Cancer can strike anyone; however, cancer is primarily considered a disease of aging. In the United States as per statistics, in 1900, the average lifespan was 48 years and 3.7% of total deaths were caused by cancer. By 1997, the average lifespan increased to over 76 years, with 23.3% of total deaths caused by cancer. Fifty percent of all malignancies and sixty seven percent of cancer deaths occur in persons over the age of sixty-five. “Between first 30 to 40 years of life you have less chances of getting cancer whereas once you attain the age of fifty, risk and incidence of cancer increases astronomically,” says Gottschling.”
There have been a lot of hypotheses to try to explain the phenomenon of why do humans get cancer as they get older.

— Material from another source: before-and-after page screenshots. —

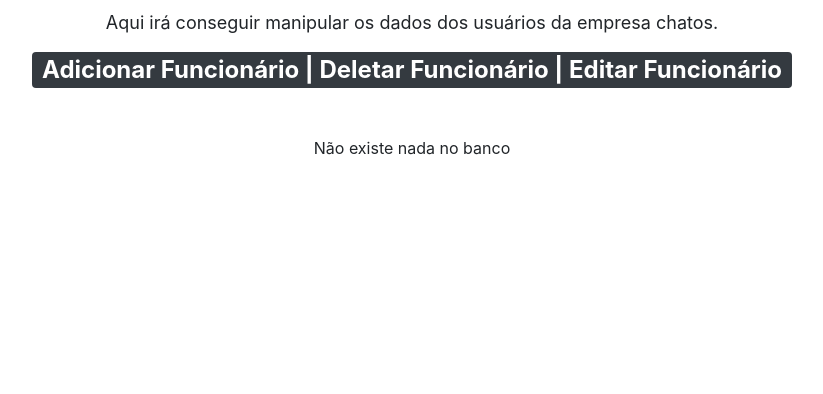
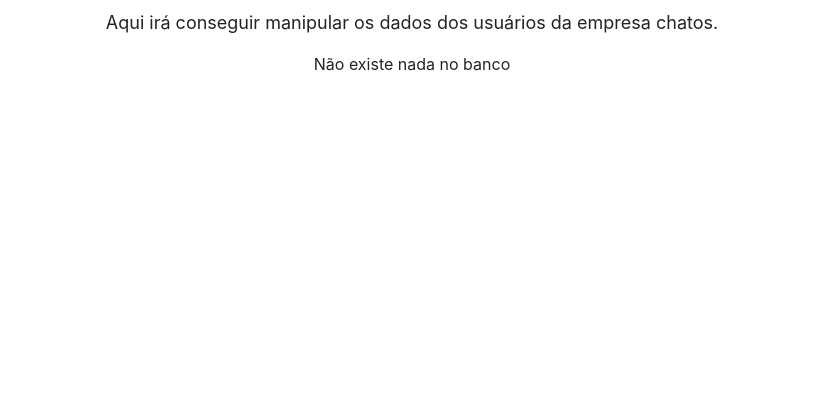
Before and after one commit to Jeremias333/pythonweb, a Django app: page /funcionarios/ in a window 1280 px wide. Shown: the part 363-757 px from the top of the page, without its empty margins (228-1051 px from the left). Run offline with Django 3.2, Linux system fonts and the light colour scheme; data that the repository does not hold is empty; some libraries are stand-ins or nearby versions.

Commit message:
Estrutura da tabela editada e adicionada a página principal.

```diff
--- a/initial/blog/funcionarios/templates/funcionarios/index.html
+++ b/initial/blog/funcionarios/templates/funcionarios/index.html
@@ -15,15 +15,12 @@
 	</style>
 	<h1 class="text-uppercase">Bem vindo a área de administração dos funcionários</h1>
 	<p style="font-size: 18px">{{desc}}</p>
-	<div class="badge badge-dark text-wrap" style="font-size: 24px;">
-		<a href="./adicionar/" class="text-decoration-none">Adicionar Funcionário</a> |
-		<!--<a href="./lista/" class="text-decoration-none">Lista de Funcionários</a> |-->
-		<a href="./deletar/" class="text-decoration-none">Deletar Funcionário</a> |
-		<a href="./editar" class="text-decoration-none">Editar Funcionário</a>
-	</div><br><br><br>
+
+	<div class="container">
+	<!--Impressão da lista.-->
 	{% if lista %}
 		<table class="table">
-			<thead class="thead-dark">
+			<thead class="thead-dark text-center">
 				<tr>
 				    <th scope="col">ID</th>
 				    <th scope="col">Nome</th>
@@ -33,9 +30,9 @@
 		  	</thead>
 		{% for obj in lista %}
 			<tbody>
-				<tr>
+				<tr class="text-center">
 				    <td scope="row">{{ obj.get_id }}</td>
-				    <td>{{ obj.get_name }}</td>
+				    <td><b>{{ obj.get_name }}</b></td>
 				    <td>{{ obj.get_function }}</td>
 				    <td>{{ obj.get_salary }}</td>
 			  	</tr>
@@ -45,5 +42,6 @@
 	{% else %}
 		<p>Não existe nada no banco</p>
 	{% endif %}
+	</div>
 </center>
 {% endblock %}
```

Unfortunately, because there are so many hypotheses out there, and because we live so long, it's been difficult to figure out which of the hypotheses is actually true.

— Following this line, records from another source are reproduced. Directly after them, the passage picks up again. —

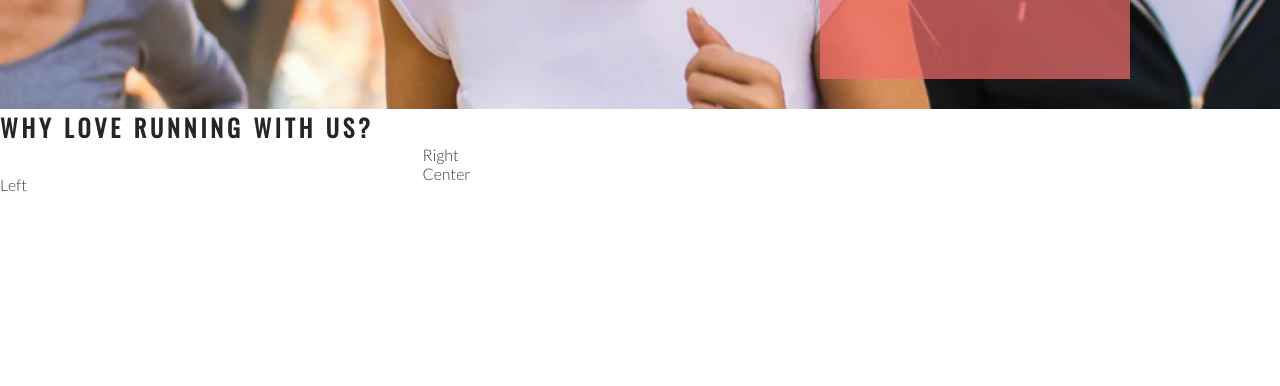
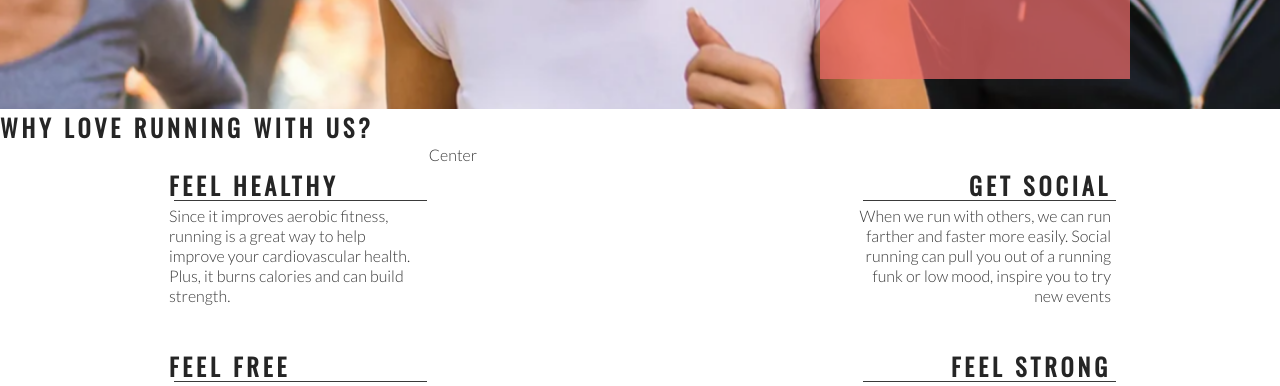
Before and after one commit to LeanneCodes/love-running, a plain HTML site: page index.html in a window 1280 px wide. Shown: the part 566-952 px from the top of the page. Drawn offline with nearby package versions, Linux system fonts and the light colour scheme.

Commit message:
add right about section and style

```diff
--- a/assets/css/style.css
+++ b/assets/css/style.css
@@ -125,3 +125,44 @@ h2 {
     width: 33%;
     float: left;
 }
+
+#right-about {
+    padding-top: 30px;
+    width: 33%;
+    float: right;
+}
+
+#center-about {
+    width: 33%;
+    margin: 0 auto;
+}
+
+hr {
+    border-top: 1px solid #3a3a3a;
+    width: 100%;
+    margin: 5px;
+}
+
+.left-about-heading {
+    width: 60%;
+    float: right;
+    line-height: 20px;
+    clear: both;
+    margin-bottom: 50px;
+}
+
+.right-about-heading {
+    width: 60%;
+    float: left;
+    line-height: 20px;
+    clear: both;
+    margin-bottom: 50px;
+}
+
+.right-about-heading h2 {
+    text-align: right;
+}
+
+.right-about-heading p {
+    text-align: right;
+}
--- a/index.html
+++ b/index.html
@@ -40,8 +40,33 @@
     </section>
     <section id="club-ethos">
         <h1>Why love running with us?</h1>
-        <div id="left-about">Left</div>
-        <div id="right-about">Right</div>
+        <div id="left-about">
+            <div class="left-about-heading">
+                <h2>Feel Healthy</h2>
+                <hr>
+                <p>Since it improves aerobic fitness, running is a great way to help improve your cardiovascular health.
+                    Plus, it burns calories and can build strength.</p>
+            </div>
+            <div class="left-about-heading">
+                <h2>Feel Free</h2>
+                <hr>
+                <p>Physical exercise, running included, is known to release endorphins in the brain. Endorphins make you
+                    more energetic, more awake and, yes, happier.</p>
+            </div>
+        </div>
+        <div id="right-about">
+            <div class="right-about-heading">
+                <h2>Get Social</h2>
+                <hr>
+                <p>When we run with others, we can run farther and faster more easily. Social running can pull you out
+                    of a running funk or low mood, inspire you to try new events</p>
+            </div>
+            <div class="right-about-heading">
+                <h2>Feel Strong</h2>
+                <hr>
+                <p>Running strengthens your heart by pumping blood more effectively through your body.</p>
+            </div>
+        </div>
         <div id="center-about">Center</div>
     </section>
     <section>
```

One hypothesis is that cancer, caused by the accumulation of mutations that ultimately produce a cell capable of uncontrolled growth. The older people are more vulnerable to cancer because they've been exposed to carcinogensâ€” pollution, tobacco, sun, radiation, alcohol, bad diet, and maybe even stressâ€” longer.

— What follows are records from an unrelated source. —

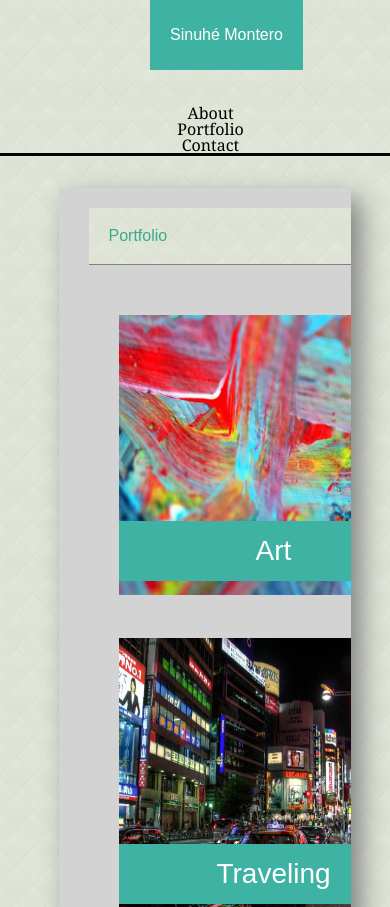
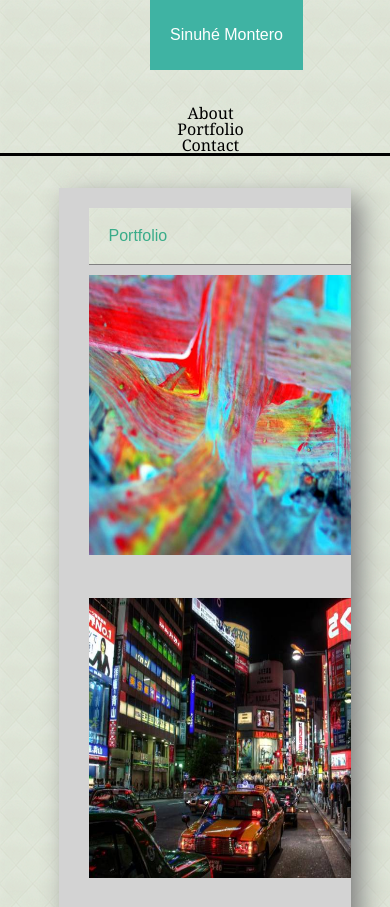
Before and after one commit to Sinuhem23/Responsive-Portfolio, a plain HTML site: page portfolio.html in a window 390 px wide. Shown: the top 907 px of the page. Drawn offline with Linux system fonts and the light colour scheme; files whose address does not match are found by name.

Commit message:
responsive-portfolio

```diff
--- a/assets/css/style.css
+++ b/assets/css/style.css
@@ -17,7 +17,7 @@ h2 {
 #name {
 
     float: left;
-    margin-left: 15%;
+    margin-left: 20%;
 
     margin-bottom: 0;
     background-color: rgb(63, 179, 163);
@@ -76,9 +76,7 @@ li a:hover {
 
 }
 
-.clearfix {
-    overflow: auto;
-  }
+
 
 .main {
     margin-left: 20px;
@@ -170,6 +168,7 @@ body {
 
 
 
+
 .about-me {
     padding: 20px;
     border-bottom: solid .5px grey;
@@ -226,10 +225,10 @@ footer {
     position: absolute;
     background-color:rgb(63, 179, 163);
     color: white;
-
+    display: inline-block;
     width: 310px;
-    margin-left: 40px;
-
+    margin-left: -315px;
+    z-index: 1;
 
 
     font-size: 28px;
@@ -240,13 +239,19 @@ footer {
       height: 280px;
       margin-left: 40px;
       margin-top: 40px;
+
+
   }
 
   .entirety {
 
-    display: inline;
+    display: inline-block;
+
       position: relative;
       max-width: 960px;
+
+
+      height: auto;
 
 
   }
@@ -284,14 +289,14 @@ footer {
 .social ul {
     display: inline;
     text-align: center;
-    margin-left: 200px;
+    margin-left: 60px;
 
 
 }
 .social li {
     display: inline;
     text-align: center;
-    margin-left: 200px;
+    margin-left: 60px;
 
 }
 
@@ -332,6 +337,13 @@ footer {
           height: auto;
           margin: auto;
       }
+
+
+      .entirety {
+
+
+        bottom: 40px;
+         }
 
 }
 
@@ -414,6 +426,7 @@ footer {
 
     .main-nav {
         margin-left: 160px;
+
     }
     .pic {
         width: 300px;
@@ -488,4 +501,10 @@ footer {
         width: 330px;
     }
 
+     .entirety {
+    margin-left: -30px;
+    margin-right: 0;
+    bottom: 40px;
+     }
+
 }
--- a/portfolio.html
+++ b/portfolio.html
@@ -1,5 +1,6 @@
 <!DOCTYPE html>
 <html>
+
 <head>
 
     <meta charset="UTF-8">
@@ -11,6 +12,7 @@
         Basic-Portfolio
     </title>
 </head>
+
 <body>
     <section class="heading">
         <h1 id="name">Sinuhé Montero</h1>
@@ -21,7 +23,7 @@
         </ul>
     </section>
 
-    <div class="clearfix">
+
     <div class="main-body">
         <h2 class="about-me"> Portfolio </h2>
 
@@ -31,22 +33,22 @@
             <div class="container">
                 <img class="photos" src="assets/img/art.jpg" alt="Art">
                 <div class="center">Art</div>
-
+            </div>
 
             <div class="container">
                 <img class="photos" src="assets/img/Traveling.jpg" alt="Traveling">
                 <div class="center">Traveling</div>
-
+            </div>
 
             <div class="container">
                 <img class="photos" src="assets/img/nature.jpg" alt="Nature">
                 <div class="center">Nature</div>
-
+            </div>
 
             <div class="container">
                 <img class="photos" src="assets/img/Music.jpg" alt="Music">
                 <div class="center">Music</div>
-
+            </div>
 
             <div class="container">
                 <img class="photos" src="assets/img/Motorcycle.jpg" alt="Motorcycle">
@@ -62,14 +64,14 @@
 
         </section>
     </div>
-</div>
+
     <footer>
         <div class="social">
             <ul>
                 <li>
 
                     <a target="_blank" href="https://github.com/Sinuhem23/">
-                    <img src="assets/img/github.png" alt="GitHub">
+                        <img src="assets/img/github.png" alt="GitHub" style="width:100px">
                     </a>
                 </li>
 
@@ -78,4 +80,5 @@
         </div>
     </footer>
 </body>
+
 </html>
```
Lines whose indentation alone changed are shown as unchanged.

The counter arguments are; “It is tempting to think that cancer occurs later in life because of a steady accumulation of mutations," says David Sinclair, pathology professor at Harvard, wrote in an accompanying commentary to Gottschling's research, which was published in Science. He further added, "Certainly, cells isolated from the elderly have more chromosomal abnormalities than cells from the young. But the story is not so simple because rates of spontaneous mutation are too low to account for the extensive genome rearrangements found in tumors."
One more hypothesis suggests that genetic mutations that can lead to cancer tend to occur more frequently in older people. "Experiments in mice have confirmed the suspicion that mutation rates increase with age. The molecular basis of this increase in mutation rate is still under debate," wrote Sinclair.
The DNA repair system in a healthy body is constantly on the lookout for dangerous changes that may cause a cell to become cancerous, and aborts the cell when it finds such mutations. This system is not as effective when people get older. This could be because "genes required for preventing or repairing DNA damage gets mutated, leading to runaway DNA instability," wrote Sinclair.
The encouraging evidence what noted is that with the discovery that is made, where we see this basically equivalent of a cancer-like phenomenon in yeast cells, this now gives some focus into which of those hypotheses might actually be true, and even more so, it gives the potential to test the hypotheses and eventually either drugs or modes of treatment if what is being seen in yeast is true in humans as well.
This research was published in the September 26, 2003 issue of Science and was funded by the National Science Foundation (NSF), the National Institutes of Health (NIH) and Ellison Medical Foundation and provides some hope in the future to combat cancer in elderly people. However, when the real result comes for the end user is to wait and watch as to when the science arm us with real solution of the problem.